#### [What you have to do]
Which lines of the listing hold the string "UnderConstruction"? Show each of them.

#### [Input for this task]
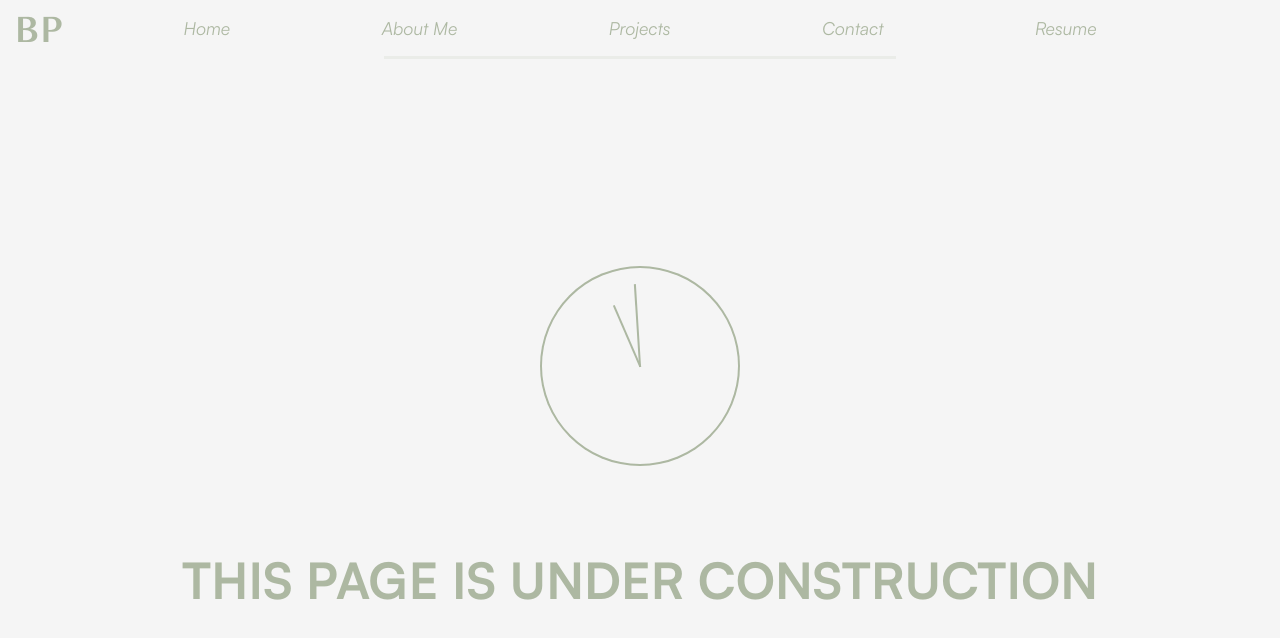
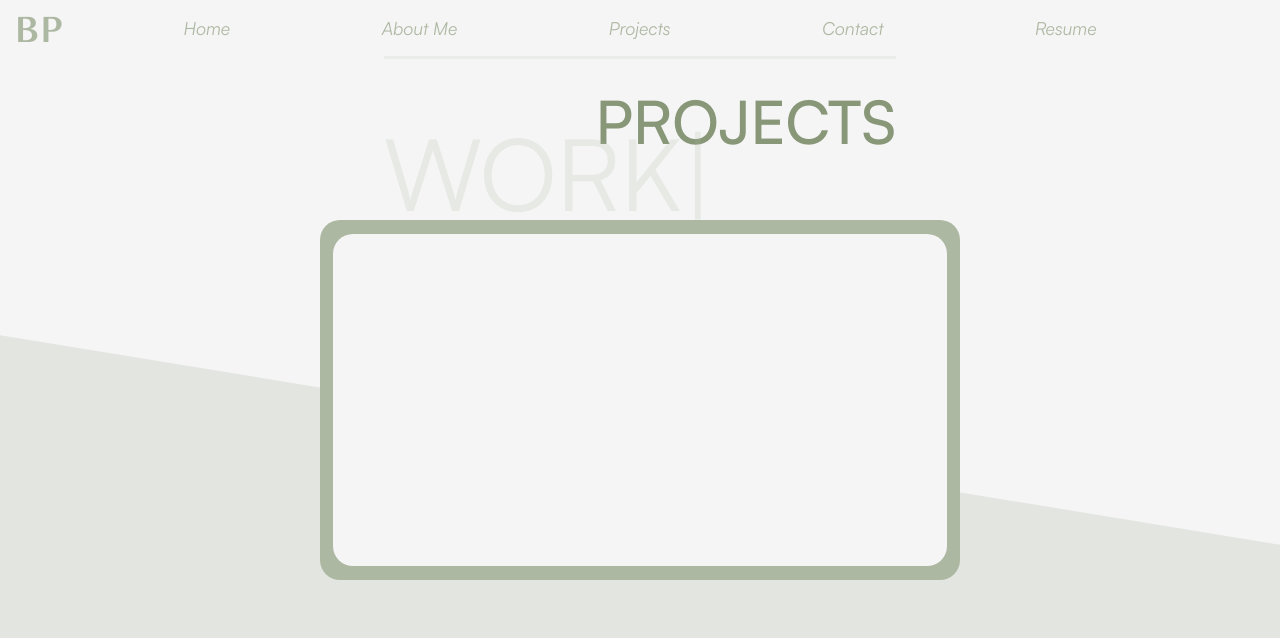
Before and after one commit to brandonleepiercy/portfolio-2022, a React (Create React App) app: page /projects in a window 1280 px wide. Shown: the top 638 px of the page. Built offline with nearby package versions, Linux system fonts and the light colour scheme.

Commit message:
Project display skeleton complete, just need to create the screen now

```diff
--- a/src/App.js
+++ b/src/App.js
@@ -11,6 +11,7 @@ import Nav from "./components/Nav/Nav";
 import Hero from "./pages/Hero/Hero";
 import UnderConstruction from './components/UnderConstruction/UnderConstruction';
 import About from './pages/About/About';
+import Projects from './pages/Projects/Projects';
 
 
 function App() {
@@ -20,7 +21,7 @@ function App() {
       <Nav/>
       <Routes>
         <Route path="/about" element={<About/>}/>
-        <Route path="/projects" element={<UnderConstruction/>}/>
+        <Route path="/projects" element={<Projects/>}/>
         <Route path="/contact" element={<UnderConstruction/>}/>
         <Route path="/resume" element={<UnderConstruction/>}/>
         <Route path="/" element={<Hero/>}/>
--- a/src/components/Nav/Nav.js
+++ b/src/components/Nav/Nav.js
@@ -56,7 +56,7 @@ function Nav() {
             </div>
 
             <div className={homeOrAbout ? 'nav-button nav-red' : 'nav-button nav-green'}>
-              <Link to='/RESUME.pdf' target="_blank" download>Resume</Link>
+              <Link to='/RESUME.pdf' target="_blank" download='Brandon-Piercy-Resume'>Resume</Link>
             </div>
 
           </div>
--- /dev/null
+++ b/src/components/ProjectsBox/ProjectsBox.css
@@ -0,0 +1,97 @@
+.project-box-container {
+    position: fixed;
+    width: 50vw;
+    height: 45vh;
+    top: 50%;
+    left: 50%;
+    border-radius: 20px;
+    transform: translate(-50%, -50%);
+    background-color: #ADB8A2;
+    animation-duration: 2.3s;
+    animation-name:projectBoxFadeIn;
+    display: flex;
+    justify-content: center;
+    align-items: center;
+    z-index: 1;
+}
+
+.project-box-screen {
+    height: 92%;
+    width: 96%;
+    background-color: #F5F5F5;
+    border-radius: 20px;
+    animation-duration: 2.3s;
+    animation-name: projectScreenFadeIn;
+}
+
+.project-box-decoration {
+    position: absolute;
+    color: #ADB8A2;
+    top: -32%;
+    left: 10%;
+    font-family: Satoshi-Regular, sans-serif;
+    font-size: 180px;
+    opacity: 0.2;
+    z-index: -1;
+}
+
+
+@keyframes projectBoxFadeIn {
+    0% {
+        opacity: 0;
+        width: 5vw;
+        height: 0vh;
+    }
+
+    40% {
+        height: 45vh;
+        width: 5vw;
+    }
+
+
+    100% {
+        opacity: 1;
+        width: 50vw;
+    }
+}
+
+
+@keyframes projectScreenFadeIn {
+    from {
+        background-color: #ADB8A2;
+    }
+
+    to {
+        background-color: #F5F5F5;
+    }
+}
+
+@media (max-width: 2000px) {
+    .project-box-decoration {
+        font-size: 130px;
+    }
+}
+
+@media (max-width: 1440px) {
+    .project-box-decoration {
+        font-size: 100px;
+    }
+}
+
+@media (max-width: 600px) {
+    .project-box-decoration {
+        font-size: 70px;
+    }
+}
+
+@media (max-width: 450px) {
+    .project-box-decoration {
+        font-size: 50px;
+    }
+}
+
+@media (max-width: 450px) {
+    .project-box-decoration {
+        font-size: 40px;
+    }
+}
--- /dev/null
+++ b/src/components/ProjectsBox/ProjectsBox.js
@@ -0,0 +1,22 @@
+import React from 'react';
+import './ProjectsBox.css';
+
+import Typist from 'react-typist';
+
+function ProjectsBox() {
+  return (
+      <div className='project-box-container'>
+        <div className='project-box-decoration'>
+          <Typist>
+            <Typist.Delay ms={2350}/>
+            WORK
+          </Typist>
+        </div>
+        <div className='project-box-screen'>
+
+        </div>
+      </div>
+  );
+}
+
+export default ProjectsBox;
--- /dev/null
+++ b/src/components/ProjectsHeading/ProjectsHeading.css
@@ -0,0 +1,39 @@
+.projects-heading {
+    font-family: Satoshi-Medium, sans-serif;
+    font-size: 80px;
+    color: #879777;
+    text-align: right;
+    padding-right: 10vw;
+    animation-duration: 3.3s;
+    animation-name: projectHeadingSlideIn;
+}
+
+@keyframes projectHeadingSlideIn {
+    from {
+        opacity: 0;
+        margin-left: 90%;
+    }
+
+    to {
+        opacity: 1;
+        margin-left: 0%;
+    }
+}
+
+@media (max-width:1440px) {
+    .projects-heading {
+        font-size: 60px;
+    }
+}
+
+@media (max-width:1024px) {
+    .projects-heading {
+        font-size: 45px;
+    }
+}
+
+@media (max-width:500px) {
+    .projects-heading {
+        font-size: 20px;
+    }
+}
--- /dev/null
+++ b/src/components/ProjectsHeading/ProjectsHeading.js
@@ -0,0 +1,8 @@
+import React from 'react';
+import './ProjectsHeading.css';
+
+function ProjectsHeading() {
+  return <div className='projects-heading'>PROJECTS</div>;
+}
+
+export default ProjectsHeading;
--- a/src/components/SideBranding/SideBranding.css
+++ b/src/components/SideBranding/SideBranding.css
@@ -20,17 +20,31 @@
 .side-brand-name {
     font-family: Satoshi-Light-Italic, sans-serif;
     font-size: 20px;
-    color: #B8A2A2;
     opacity: 60%;
     white-space: nowrap;
+}
+
+.brand-name-red {
+    color: #B8A2A2;
+}
+
+.brand-name-green {
+    color: #ADB8A2;
 }
 
 .side-brand-line {
     width: 100%;
     height: 2.5px;
-    background-color: #B8A2A2;
     opacity: 15%;
     margin-top: 2vw;
+}
+
+.brand-line-red {
+    background-color: #B8A2A2;
+}
+
+.brand-line-green {
+    background-color: #ADB8A2;
 }
 
 @keyframes leftBrandSlideUp {
--- a/src/components/SideBranding/SideBranding.js
+++ b/src/components/SideBranding/SideBranding.js
@@ -5,12 +5,14 @@ function SideBranding(props) {
 
     let { left } = props;
 
+    let { atAbout } = props;
+
     return (
         <div className={left ? 'side-brand-wrapper left-side' : 'side-brand-wrapper right-side'}>
-            <div className='side-brand-name'>
+            <div className={atAbout? 'side-brand-name brand-name-red' : 'side-brand-name brand-name-green'}>
               BRANDON LEE PIERCY
             </div>
-            <div className='side-brand-line'>
+            <div className={atAbout? 'side-brand-line brand-line-red' : 'side-brand-line brand-line-green'}>
             </div>
         </div>
     );
--- a/src/pages/About/About.js
+++ b/src/pages/About/About.js
@@ -10,14 +10,14 @@ function About() {
   return (
       <div className='about-back'>
           <div className='about-side-container'>
-              <SideBranding left={true}/>
+              <SideBranding left={true} atAbout={true}/>
           </div>
           <div className='about-middle-container'>
               <AboutHeading />
               <AboutBody />
           </div>
           <div className='about-side-container'>
-              <SideBranding left={false}/>
+              <SideBranding left={false} atAbout={true}/>
           </div>
           <AboutFloatingImage/>
       </div>
--- /dev/null
+++ b/src/pages/Projects/Projects.css
@@ -0,0 +1,45 @@
+.projects-back {
+    height: 100vh;
+    width: 100vw;
+    display: flex;
+    overflow: hidden;
+    background-color: #F5F5F5;
+}
+
+.projects-side-container {
+    height: 100%;
+    width: 20%;
+    display: flex;
+    justify-content: center;
+    align-items: center;
+}
+
+.projects-middle-container {
+    height: 100%;
+    width: 60%;
+    padding-top: 10vh;
+}
+
+.projects-diagonal {
+    position: fixed;
+    width: 100%;
+    height: 70%;
+    background-color: #ADB8A2;
+    opacity: 0.25;
+    transform: skewY(9.3deg);
+    top: 55vh;
+    animation-duration:1.5s;
+    animation-name: projectDiagonalSlideIn;
+}
+
+@keyframes projectDiagonalSlideIn {
+    from {
+        right: 100%;
+        opacity: 0;
+    }
+
+    to {
+        right: 0;
+        opacity: 0.25;
+    }
+}
--- /dev/null
+++ b/src/pages/Projects/Projects.js
@@ -0,0 +1,28 @@
+import React from 'react';
+import './Projects.css';
+
+import SideBranding from '../../components/SideBranding/SideBranding';
+import ProjectsHeading from '../../components/ProjectsHeading/ProjectsHeading';
+import ProjectsBox from '../../components/ProjectsBox/ProjectsBox';
+
+function Projects() {
+    return (
+        <div className='projects-back'>
+            <div className='projects-side-container'>
+                <SideBranding left={true} atAbout={false}/>
+            </div>
+            <div className='projects-middle-container'>
+                <ProjectsHeading/>
+                <ProjectsBox/>
+            </div>
+            <div className='projects-side-container'>
+                <SideBranding left={false} atAbout={false}/>
+            </div>
+            <div className='projects-diagonal'>
+
+            </div>
+        </div>
+    );
+};
+
+export default Projects;
```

#### [Answer section]
 import UnderConstruction from './components/UnderConstruction/UnderConstruction';
-        <Route path="/projects" element={<UnderConstruction/>}/>
         <Route path="/contact" element={<UnderConstruction/>}/>
         <Route path="/resume" element={<UnderConstruction/>}/>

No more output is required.